Google Bard on the other hand had a lot more to say. To be exact 306 words, which I won’t bother to include word for word in this article but in its reply it included tips for students who consider using AI. An impressive response overall but one paragraph that stood out for me was the following:
“Ultimately, whether or not using AI writing is cheating depends on how the tool is used. If a student uses an AI writing tool to generate their own original work, then it is not cheating. However, if a student uses an AI writing tool to generate someone else’s work and then passes it off as their own, then it is cheating.”
How anyone would even go about understanding which was which I’m not sure.
No doubt we have only touched the tip of this iceberg and while I know that AI tools exist that can scan and determine if an essay or story is AI generated, I don’t know their effectiveness. They go off the assumption that if the next word in any sentence is the most logical word to use it is AI generated because humans would not always use the best choice word after word. I find it hard to express my amazement with this software. I, like many others, have been using very sophisticated software for many years. AutoCAD, Photoshop, Adobe Premier, Excel, and a host of other types of software. However, the one thing they all had in common was that “YOU” needed the basic skills and these programs were aids. When I bought my first copy of AutoCAD for $700 if I did not already understand the underlying components of drafting, the program itself would just be useless code on my computer. Photoshop made me a better graphic artist but it did not make me one.

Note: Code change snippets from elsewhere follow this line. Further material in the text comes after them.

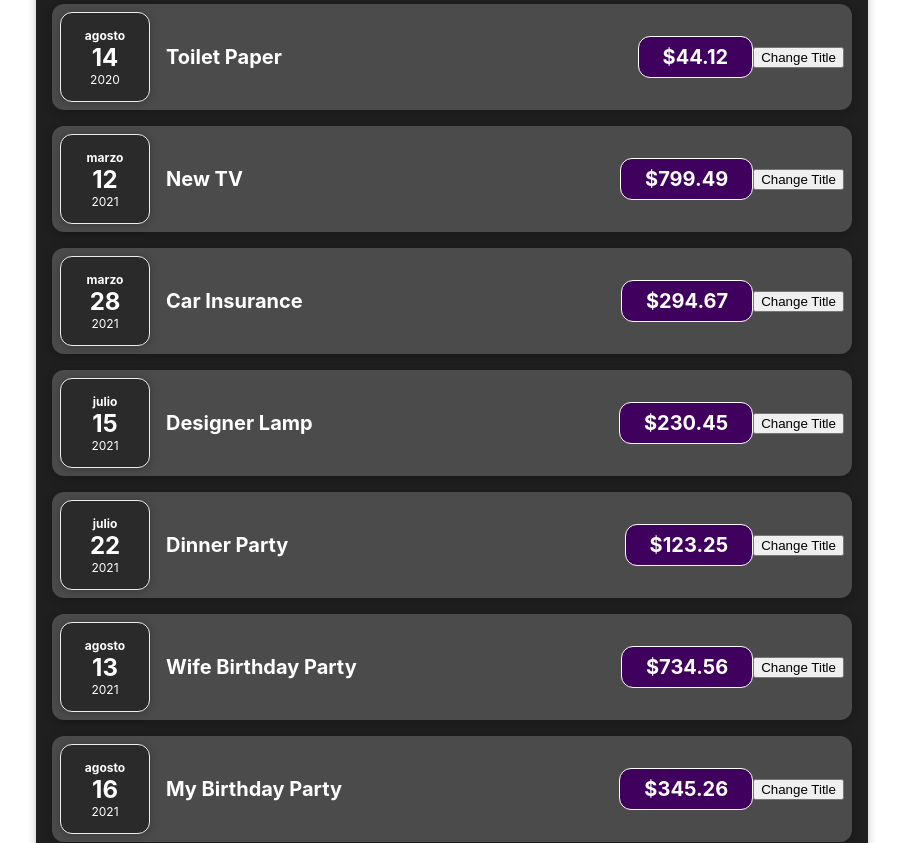
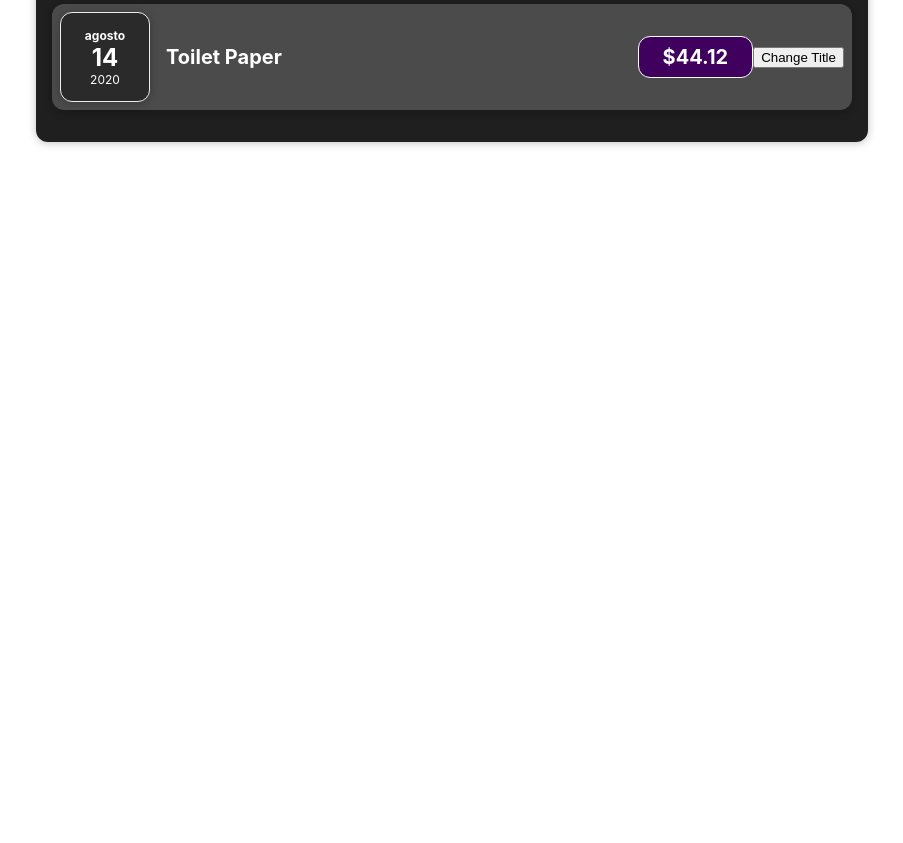
Before and after one commit to ifirestone/expenses-demo, a React (Create React App) app: page / in a window 1280 px wide. Shown: the part 400-1243 px from the top of the page, without its empty margins (188-1091 px from the left). After the commit the page ends 800 px from the top, so only its background shows below. Built offline with nearby package versions, Linux system fonts and the light colour scheme.

Commit message:
Expenses List

```diff
--- a/src/App.js
+++ b/src/App.js
@@ -1,8 +1,8 @@
 import Expenses from "./components/expenses/Expenses";
 import NewExpense from "./components/NewExpense/NewExpense";
+import { useState } from "react";
 
-const App = () => {
-  const expenses = [
+const DUMMY_EXPENSES = [
   {
     id: "e1",
     title: "Toilet Paper",
@@ -44,13 +44,29 @@ const App = () => {
     id: "e8",
     title: "Businness Trip",
     amount: 235.57,
-      date: new Date(2021, 8, 1),
+    date: new Date(2022, 8, 1),
+  },
+  {
+    id: "e9",
+    title: "Businness Trip Bahamas",
+    amount: 839.17,
+    date: new Date(2023, 1, 1),
+  },
+  {
+    id: "e10",
+    title: "Businness Algeria",
+    amount: 948.78,
+    date: new Date(2023, 8, 1),
   },
 ];
 
+const App = () => {
+  const [expenses, setExpenses] = useState(DUMMY_EXPENSES);
+
   const addExpenseHandler = (expense) => {
-    console.log("In APP.js");
-    console.log(expense);
+    setExpenses((prevExpenses) => {
+      return [expense, ...prevExpenses];
+    });
   };
 
   return (
--- a/src/components/NewExpense/ExpenseForm.js
+++ b/src/components/NewExpense/ExpenseForm.js
@@ -18,6 +18,7 @@ const ExpenseForm = (props) => {
 
   const submitHandler = (event) => {
     event.preventDefault();
+    if (title && amount && date) {
       const expenseData = {
         title: title,
         amount: amount,
@@ -27,6 +28,7 @@ const ExpenseForm = (props) => {
       setTitle("");
       setAmount("");
       setDate("");
+    }
   };
   return (
     <form className="expense-form" onSubmit={submitHandler}>
--- a/src/components/expenses/ExpenseItem.js
+++ b/src/components/expenses/ExpenseItem.js
@@ -12,6 +12,7 @@ const ExpenseItem = (props) => {
     setTitle("Updated!!");
   };
   return (
+    <li>
       <Card className="expense-item">
         <ExpenseDate date={date} />
         <div className="expense-item__description">
@@ -20,6 +21,7 @@ const ExpenseItem = (props) => {
         </div>
         <button onClick={changeTitle}>Change Title</button>
       </Card>
+    </li>
   );
 };
 
--- a/src/components/expenses/Expenses.css
+++ b/src/components/expenses/Expenses.css
@@ -5,3 +5,10 @@
   width: 50rem;
   max-width: 95%;
 }
+
+.no-expenses {
+  font-weight: bold;
+  margin-bottom: 0.5rem;
+  color: white;
+  padding: 0 1rem;
+}
--- a/src/components/expenses/Expenses.js
+++ b/src/components/expenses/Expenses.js
@@ -1,5 +1,5 @@
 import "./Expenses.css";
-import ExpenseItem from "./ExpenseItem";
+import ExpensesList from "./ExpensesList";
 import ExpensesFilter from "./ExpensesFilter";
 import { useState } from "react";
 import Card from "../layouts/Card";
@@ -11,57 +11,14 @@ const Expenses = (props) => {
     setYear(selectedYear);
   };
 
+  const filteredExpenses = props.items.filter((expense) => {
+    return expense.date.getFullYear().toString() === year;
+  });
+
   return (
     <Card className="expenses">
       <ExpensesFilter selected={year} onChangeFilter={filterChangeHandler} />
-      <ExpenseItem
-        title={props.items[0].title}
-        amount={props.items[0].amount}
-        date={props.items[0].date}
-        id={props.items[0].id}
-      />
-      <ExpenseItem
-        title={props.items[1].title}
-        amount={props.items[1].amount}
-        date={props.items[1].date}
-        id={props.items[1].id}
-      />
-      <ExpenseItem
-        title={props.items[2].title}
-        amount={props.items[2].amount}
-        date={props.items[2].date}
-        id={props.items[2].id}
-      />
-      <ExpenseItem
-        title={props.items[3].title}
-        amount={props.items[3].amount}
-        date={props.items[3].date}
-        id={props.items[3].id}
-      />
-      <ExpenseItem
-        title={props.items[4].title}
-        amount={props.items[4].amount}
-        date={props.items[4].date}
-        id={props.items[4].id}
-      />
-      <ExpenseItem
-        title={props.items[5].title}
-        amount={props.items[5].amount}
-        date={props.items[5].date}
-        id={props.items[5].id}
-      />
-      <ExpenseItem
-        title={props.items[6].title}
-        amount={props.items[6].amount}
-        date={props.items[6].date}
-        id={props.items[6].id}
-      />
-      <ExpenseItem
-        title={props.items[7].title}
-        amount={props.items[7].amount}
-        date={props.items[7].date}
-        id={props.items[7].id}
-      />
+      <ExpensesList items={filteredExpenses} />
     </Card>
   );
 };
--- a/src/components/expenses/ExpensesFilter.js
+++ b/src/components/expenses/ExpensesFilter.js
@@ -11,6 +11,7 @@ const ExpensesFilter = (props) => {
       <div className="expenses-filter__control">
         <label>Filter by year</label>
         <select value={props.selected} onChange={dropDownChangeHandler}>
+          <option value="2023">2023</option>
           <option value="2022">2022</option>
           <option value="2021">2021</option>
           <option value="2020">2020</option>
--- /dev/null
+++ b/src/components/expenses/ExpensesList.css
@@ -0,0 +1,9 @@
+.expenses-list {
+  list-style: none;
+  padding: 0;
+}
+
+.expenses-list__fallback {
+  color: white;
+  text-align: center;
+}
--- /dev/null
+++ b/src/components/expenses/ExpensesList.js
@@ -0,0 +1,23 @@
+import "./ExpensesList.css";
+import ExpenseItem from "./ExpenseItem";
+
+const ExpensesList = (props) => {
+  if (props.items.length === 0) {
+    return <h2 className="expenses-list__fallback">Found no expenses.</h2>;
+  }
+
+  return (
+    <ul className="expenses-list">
+      {props.items.map((expense) => (
+        <ExpenseItem
+          key={expense.id}
+          title={expense.title}
+          amount={expense.amount}
+          date={expense.date}
+        />
+      ))}
+    </ul>
+  );
+};
+
+export default ExpensesList;
```
Lines whose indentation alone changed are shown as unchanged.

To further highlight the power of AI-assisted programs, I thought I would give you an example. On a whim, I asked Google Bard to compose a song about my 58 years of marriage and it did. It composed the 1st, 2nd, and 3rd verses, separated by the chorus, bridge, and finally the outro. Now I can’t hold a tune or play a note of music and had no idea how to sing the song it produced. So I went to a few AI music-generating sites including MuseNet and Melobytes to compose the music for the song. There are even paid sites that produce Royalty-Free, AI-Generated Tracks.
- How To Use AI – Part 1
- How To Use AI – Part 2
- How To Use AI – Part 3 ⬅ You are here
- How To Use AI – Part 4 – Pending